● TASK PROMPT
Search the records for the word "Component" and copy each line in which it appears.

====== ENTRIES PROVIDED

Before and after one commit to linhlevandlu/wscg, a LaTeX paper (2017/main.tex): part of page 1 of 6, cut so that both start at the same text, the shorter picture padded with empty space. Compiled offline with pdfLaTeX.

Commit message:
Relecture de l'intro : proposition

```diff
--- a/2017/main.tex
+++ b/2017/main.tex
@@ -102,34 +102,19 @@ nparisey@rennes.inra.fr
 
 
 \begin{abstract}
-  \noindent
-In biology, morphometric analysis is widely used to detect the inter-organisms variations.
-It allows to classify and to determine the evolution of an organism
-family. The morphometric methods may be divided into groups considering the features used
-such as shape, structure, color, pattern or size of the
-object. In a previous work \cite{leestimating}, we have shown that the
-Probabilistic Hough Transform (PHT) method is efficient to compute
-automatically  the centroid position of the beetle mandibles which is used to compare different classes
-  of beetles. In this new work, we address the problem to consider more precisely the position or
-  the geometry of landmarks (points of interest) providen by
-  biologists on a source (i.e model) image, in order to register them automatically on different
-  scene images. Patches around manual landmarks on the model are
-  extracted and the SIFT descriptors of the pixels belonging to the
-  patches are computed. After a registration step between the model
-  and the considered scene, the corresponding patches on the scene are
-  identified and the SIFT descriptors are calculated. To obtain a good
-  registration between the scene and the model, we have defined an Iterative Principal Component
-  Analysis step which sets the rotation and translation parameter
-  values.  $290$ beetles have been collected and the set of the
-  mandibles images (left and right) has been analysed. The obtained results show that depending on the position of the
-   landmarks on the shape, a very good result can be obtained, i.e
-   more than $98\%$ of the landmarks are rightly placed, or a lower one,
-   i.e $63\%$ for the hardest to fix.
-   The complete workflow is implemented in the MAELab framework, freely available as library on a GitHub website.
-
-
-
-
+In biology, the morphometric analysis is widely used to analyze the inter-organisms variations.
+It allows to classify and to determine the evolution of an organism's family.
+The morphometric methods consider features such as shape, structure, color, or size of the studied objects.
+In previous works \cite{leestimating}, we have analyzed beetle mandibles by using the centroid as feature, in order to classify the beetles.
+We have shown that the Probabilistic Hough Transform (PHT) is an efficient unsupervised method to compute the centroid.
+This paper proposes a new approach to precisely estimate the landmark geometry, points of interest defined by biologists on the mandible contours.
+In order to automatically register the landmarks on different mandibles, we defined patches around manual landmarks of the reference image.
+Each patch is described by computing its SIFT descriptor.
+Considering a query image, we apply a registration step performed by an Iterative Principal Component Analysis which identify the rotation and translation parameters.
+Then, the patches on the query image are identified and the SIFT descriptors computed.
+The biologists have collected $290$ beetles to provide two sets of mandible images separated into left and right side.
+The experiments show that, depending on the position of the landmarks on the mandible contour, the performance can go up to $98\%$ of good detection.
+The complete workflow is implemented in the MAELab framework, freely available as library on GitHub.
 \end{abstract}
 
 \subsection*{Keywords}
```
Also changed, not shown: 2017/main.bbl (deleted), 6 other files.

============

● OUTPUT OF THE TASK
-  registration between the scene and the model, we have defined an Iterative Principal Component
+Considering a query image, we apply a registration step performed by an Iterative Principal Component Analysis which identify the rotation and translation parameters.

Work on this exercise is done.